With Vista, Microsoft has created a new “Ease of Access Center” to provide central access to a variety of features and settings that benefit people with disabilities or other limitations that effect their use of computers. The Ease of Access Center can be found in the Control Panel of Windows Vista, or by selecting Winkey + U.

The MouseKeys feature provides the option of using the arrow keys on the numeric keypad to move the pointer, for those who have trouble using a mouse. Some people without disabilities also enjoy the more precise control MouseKeys provides, as well as the ability to use the keyboard for mouse actions.

Having to press multiple keys at once (such as when you must press the Ctrl, Alt, and Delete keys simultaneously to log on to Windows), presents a problem for many people with physical limitations, including mouthstick or head stick users. With StickyKeys turned on, you can press one key at a time, in sequence, to achieve the same thing.

With the three FilterKeys settings, the user can set Windows to ignore keystrokes that occur in rapid succession (BounceKeys), or keys that are bumped while typing other keys (SlowKeys), or to extend the delay before keys start repeating if users don’t remove their fingers from the keys quickly enough (RepeatKeys). These features help people with physical disabilities, including tremor, achieve greater accuracy and speed in keyboard use, and less frustration.

ToggleKeys produces an audible tone when the Caps Lock, Num Lock, or Scroll Lock keys are activated.
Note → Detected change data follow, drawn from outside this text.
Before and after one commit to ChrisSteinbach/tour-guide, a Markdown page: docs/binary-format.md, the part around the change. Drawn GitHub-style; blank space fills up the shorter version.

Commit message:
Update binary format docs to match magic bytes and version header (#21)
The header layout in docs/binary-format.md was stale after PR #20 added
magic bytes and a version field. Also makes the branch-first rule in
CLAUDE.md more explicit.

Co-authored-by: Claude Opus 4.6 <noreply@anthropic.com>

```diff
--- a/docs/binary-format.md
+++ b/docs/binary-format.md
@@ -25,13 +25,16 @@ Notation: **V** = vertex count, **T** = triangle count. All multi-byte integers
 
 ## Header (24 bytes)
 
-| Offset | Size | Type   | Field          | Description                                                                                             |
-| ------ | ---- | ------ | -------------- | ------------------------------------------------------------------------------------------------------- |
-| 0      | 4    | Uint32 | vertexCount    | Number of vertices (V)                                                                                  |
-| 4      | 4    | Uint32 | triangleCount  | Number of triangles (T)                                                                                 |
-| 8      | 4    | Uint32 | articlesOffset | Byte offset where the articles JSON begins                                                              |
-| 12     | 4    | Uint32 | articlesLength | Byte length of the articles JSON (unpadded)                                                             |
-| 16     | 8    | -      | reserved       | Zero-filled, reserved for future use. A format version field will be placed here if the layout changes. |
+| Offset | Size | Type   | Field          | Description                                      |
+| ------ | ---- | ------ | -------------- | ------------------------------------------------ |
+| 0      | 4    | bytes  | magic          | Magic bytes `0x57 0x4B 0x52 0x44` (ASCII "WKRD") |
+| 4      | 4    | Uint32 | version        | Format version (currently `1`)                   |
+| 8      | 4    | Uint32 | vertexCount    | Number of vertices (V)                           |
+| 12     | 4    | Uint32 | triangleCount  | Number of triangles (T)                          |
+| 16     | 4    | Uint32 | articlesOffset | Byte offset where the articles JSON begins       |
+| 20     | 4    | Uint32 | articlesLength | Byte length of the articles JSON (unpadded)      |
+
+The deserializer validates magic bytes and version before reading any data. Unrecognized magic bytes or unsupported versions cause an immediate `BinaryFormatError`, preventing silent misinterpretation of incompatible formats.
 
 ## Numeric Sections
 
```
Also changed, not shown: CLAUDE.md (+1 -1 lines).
The tone allows individuals who cannot see the led indicator lights to know when these locking keys are on or off. It also helps people who hit them often accidentally.

Visual Notifications (formerly called “SoundSentry“) replaces system sounds with visual cues, such as a flash on the screen, so system alerts are announced with visual notifications instead of sounds. This feature benefits people who are deaf or have a hearing loss, as well as those who are using a computer where the sound must be turned off.

Finally, Captions (formerly called “ShowSounds“) allows users to set a flag in the operating system that will cause the OS and other applications to provide visual or text alternatives for sounds and captions for spoken dialog (when available).

More information about these and other access features in Vista is available from Microsoft Accessibility.

Funding for Trace’s work on the original access features was provided by the National Institute on Disability and Rehabilitation Research, U.S. Department of Education, under grants H133E80021, H133E30012, and H133E980008.